in the tidal zone near Tongariki. (credit: Brosnan et al. 2018)

Archaeologists are piecing together more details about how the
Rapanui people once
erected the formerly enigmatic stone statues
, or moai. But one
of the island’s lingering mysteries is how the Rapanui found
enough water to sustain thousands of people on a small island.
Easter Island, or Rapa Nui, has no permanent streams, and its three
lakes are hard to reach and far from archaeological evidence of
settlement. But when European colonists arrived in the late 1700s,
thousands of people already lived on the island, and they had to be
getting their drinking water somewhere.

According to geoscientist Tanya Brosnan of California State
University, the Rapanui probably got at least some of their
drinking water from places along the coast where fresh groundwater
seeped out of the island’s bedrock and into the sea. The
resulting mixture would have been brackish but safe to drink, and
it could have sustained populations of thousands on an island with
few other reliable sources of fresh water. That’s common
knowledge among the modern Rapanui people, but it hasn’t been
clear that pre-contact people got their water the same way.
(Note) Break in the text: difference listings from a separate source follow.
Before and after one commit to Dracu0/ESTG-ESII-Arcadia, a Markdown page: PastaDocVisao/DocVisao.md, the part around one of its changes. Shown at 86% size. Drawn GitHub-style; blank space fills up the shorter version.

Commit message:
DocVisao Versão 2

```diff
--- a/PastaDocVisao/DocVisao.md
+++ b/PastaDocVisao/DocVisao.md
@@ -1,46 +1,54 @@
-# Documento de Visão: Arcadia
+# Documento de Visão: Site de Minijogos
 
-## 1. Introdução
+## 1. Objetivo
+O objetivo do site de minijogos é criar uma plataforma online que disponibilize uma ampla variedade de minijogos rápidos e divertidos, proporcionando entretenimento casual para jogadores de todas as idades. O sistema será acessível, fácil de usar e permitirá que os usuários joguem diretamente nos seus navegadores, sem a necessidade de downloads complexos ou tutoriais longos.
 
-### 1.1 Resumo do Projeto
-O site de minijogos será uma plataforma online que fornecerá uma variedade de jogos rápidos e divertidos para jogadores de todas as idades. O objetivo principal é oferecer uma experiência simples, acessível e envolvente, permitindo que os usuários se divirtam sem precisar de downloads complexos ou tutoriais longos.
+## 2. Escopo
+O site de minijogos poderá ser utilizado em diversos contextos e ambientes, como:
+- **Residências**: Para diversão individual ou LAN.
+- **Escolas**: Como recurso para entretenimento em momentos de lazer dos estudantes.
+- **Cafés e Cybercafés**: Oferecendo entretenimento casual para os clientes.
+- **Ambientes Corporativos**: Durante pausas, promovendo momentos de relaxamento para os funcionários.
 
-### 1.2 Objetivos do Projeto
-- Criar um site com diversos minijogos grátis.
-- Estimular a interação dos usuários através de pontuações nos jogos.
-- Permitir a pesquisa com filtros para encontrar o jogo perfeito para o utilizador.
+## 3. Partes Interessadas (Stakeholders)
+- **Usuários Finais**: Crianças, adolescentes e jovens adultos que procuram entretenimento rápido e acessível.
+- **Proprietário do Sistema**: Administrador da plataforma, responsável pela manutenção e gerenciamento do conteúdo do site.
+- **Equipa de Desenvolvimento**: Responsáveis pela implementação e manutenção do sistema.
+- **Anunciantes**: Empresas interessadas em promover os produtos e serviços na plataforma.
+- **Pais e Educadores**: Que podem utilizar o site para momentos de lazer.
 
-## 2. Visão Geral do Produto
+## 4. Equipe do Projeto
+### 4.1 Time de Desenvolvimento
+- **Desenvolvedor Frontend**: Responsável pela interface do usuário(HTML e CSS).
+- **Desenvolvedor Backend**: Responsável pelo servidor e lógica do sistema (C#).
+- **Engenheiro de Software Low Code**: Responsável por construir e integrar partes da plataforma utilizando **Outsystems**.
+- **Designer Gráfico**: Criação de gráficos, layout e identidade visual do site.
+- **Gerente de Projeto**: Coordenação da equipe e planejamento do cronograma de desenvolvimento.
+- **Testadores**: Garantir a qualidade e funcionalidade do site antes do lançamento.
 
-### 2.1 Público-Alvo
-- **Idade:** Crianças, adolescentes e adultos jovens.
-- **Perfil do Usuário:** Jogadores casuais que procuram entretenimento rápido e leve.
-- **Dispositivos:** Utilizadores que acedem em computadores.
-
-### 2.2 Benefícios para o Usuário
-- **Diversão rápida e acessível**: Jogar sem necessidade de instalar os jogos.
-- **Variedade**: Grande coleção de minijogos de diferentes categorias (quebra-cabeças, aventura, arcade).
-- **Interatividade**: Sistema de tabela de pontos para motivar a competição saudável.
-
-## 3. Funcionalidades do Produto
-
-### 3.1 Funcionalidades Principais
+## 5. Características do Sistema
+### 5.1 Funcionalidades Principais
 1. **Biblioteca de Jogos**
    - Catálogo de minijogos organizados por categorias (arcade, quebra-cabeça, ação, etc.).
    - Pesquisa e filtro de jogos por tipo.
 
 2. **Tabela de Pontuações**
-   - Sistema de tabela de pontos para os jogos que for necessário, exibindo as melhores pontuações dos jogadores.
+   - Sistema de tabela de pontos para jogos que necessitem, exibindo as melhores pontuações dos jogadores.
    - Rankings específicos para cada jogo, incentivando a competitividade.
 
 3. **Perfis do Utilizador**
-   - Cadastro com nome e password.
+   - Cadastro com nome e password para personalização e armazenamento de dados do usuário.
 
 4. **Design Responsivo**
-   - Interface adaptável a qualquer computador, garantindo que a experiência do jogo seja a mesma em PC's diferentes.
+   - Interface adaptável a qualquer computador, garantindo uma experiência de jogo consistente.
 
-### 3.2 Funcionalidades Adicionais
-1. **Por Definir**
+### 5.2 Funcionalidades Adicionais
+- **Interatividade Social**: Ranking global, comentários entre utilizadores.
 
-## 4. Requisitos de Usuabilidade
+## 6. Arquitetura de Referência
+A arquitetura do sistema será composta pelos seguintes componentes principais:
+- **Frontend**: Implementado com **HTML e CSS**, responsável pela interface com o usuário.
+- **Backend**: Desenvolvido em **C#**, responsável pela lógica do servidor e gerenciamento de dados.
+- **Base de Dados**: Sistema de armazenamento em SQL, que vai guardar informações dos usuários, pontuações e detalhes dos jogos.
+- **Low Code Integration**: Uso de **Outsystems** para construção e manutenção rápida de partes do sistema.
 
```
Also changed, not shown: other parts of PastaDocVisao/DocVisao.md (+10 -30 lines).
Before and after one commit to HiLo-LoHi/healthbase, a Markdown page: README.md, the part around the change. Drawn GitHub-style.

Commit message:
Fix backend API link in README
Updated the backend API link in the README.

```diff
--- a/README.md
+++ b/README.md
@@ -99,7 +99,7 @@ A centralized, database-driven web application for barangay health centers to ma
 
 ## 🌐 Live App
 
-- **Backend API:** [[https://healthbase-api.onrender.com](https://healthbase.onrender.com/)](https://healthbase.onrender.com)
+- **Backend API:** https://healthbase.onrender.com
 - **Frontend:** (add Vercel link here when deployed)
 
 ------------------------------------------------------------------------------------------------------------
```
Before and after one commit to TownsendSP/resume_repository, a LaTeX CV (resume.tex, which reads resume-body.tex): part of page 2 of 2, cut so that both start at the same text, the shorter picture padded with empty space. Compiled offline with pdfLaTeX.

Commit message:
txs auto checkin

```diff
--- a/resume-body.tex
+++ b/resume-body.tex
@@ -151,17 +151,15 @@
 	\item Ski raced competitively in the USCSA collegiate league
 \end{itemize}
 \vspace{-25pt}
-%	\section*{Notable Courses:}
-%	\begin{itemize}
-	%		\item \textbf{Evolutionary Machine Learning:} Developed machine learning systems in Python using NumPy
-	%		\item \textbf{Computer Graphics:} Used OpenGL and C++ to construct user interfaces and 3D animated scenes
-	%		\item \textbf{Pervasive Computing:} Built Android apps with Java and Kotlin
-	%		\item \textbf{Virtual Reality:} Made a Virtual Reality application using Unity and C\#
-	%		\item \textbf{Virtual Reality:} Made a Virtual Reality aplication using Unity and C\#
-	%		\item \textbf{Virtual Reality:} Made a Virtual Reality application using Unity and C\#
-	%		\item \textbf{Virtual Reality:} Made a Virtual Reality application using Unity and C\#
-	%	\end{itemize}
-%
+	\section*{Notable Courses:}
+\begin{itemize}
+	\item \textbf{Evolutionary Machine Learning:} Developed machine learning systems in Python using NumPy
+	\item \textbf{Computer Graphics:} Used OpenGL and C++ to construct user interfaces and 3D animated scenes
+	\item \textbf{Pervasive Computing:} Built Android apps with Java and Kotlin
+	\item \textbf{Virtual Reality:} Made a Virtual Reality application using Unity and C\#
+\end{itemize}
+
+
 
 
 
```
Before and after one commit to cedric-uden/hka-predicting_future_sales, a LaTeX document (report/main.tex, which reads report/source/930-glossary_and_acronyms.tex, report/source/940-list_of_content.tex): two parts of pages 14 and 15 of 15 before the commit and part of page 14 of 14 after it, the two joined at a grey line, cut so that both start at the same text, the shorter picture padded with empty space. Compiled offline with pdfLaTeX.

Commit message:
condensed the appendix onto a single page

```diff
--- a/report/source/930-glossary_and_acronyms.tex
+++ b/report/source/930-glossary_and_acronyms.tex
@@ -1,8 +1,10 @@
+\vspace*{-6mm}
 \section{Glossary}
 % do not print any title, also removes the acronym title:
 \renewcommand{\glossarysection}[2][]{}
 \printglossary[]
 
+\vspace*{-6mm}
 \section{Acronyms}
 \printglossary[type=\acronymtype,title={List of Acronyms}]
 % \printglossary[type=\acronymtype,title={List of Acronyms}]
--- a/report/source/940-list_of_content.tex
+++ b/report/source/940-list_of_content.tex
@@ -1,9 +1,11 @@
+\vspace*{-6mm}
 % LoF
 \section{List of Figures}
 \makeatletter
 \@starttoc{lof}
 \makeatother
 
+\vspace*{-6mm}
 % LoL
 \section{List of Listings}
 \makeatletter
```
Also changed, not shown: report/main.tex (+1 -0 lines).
“Our work was certainly not ‘discovering’ anything that
people didn’t already know about. Rather, we worked to put
together an overall picture of groundwater and its accessibility
for past populations,” Binghamton University archaeologist Carl
Lipo, a coauthor on the study, told Ars.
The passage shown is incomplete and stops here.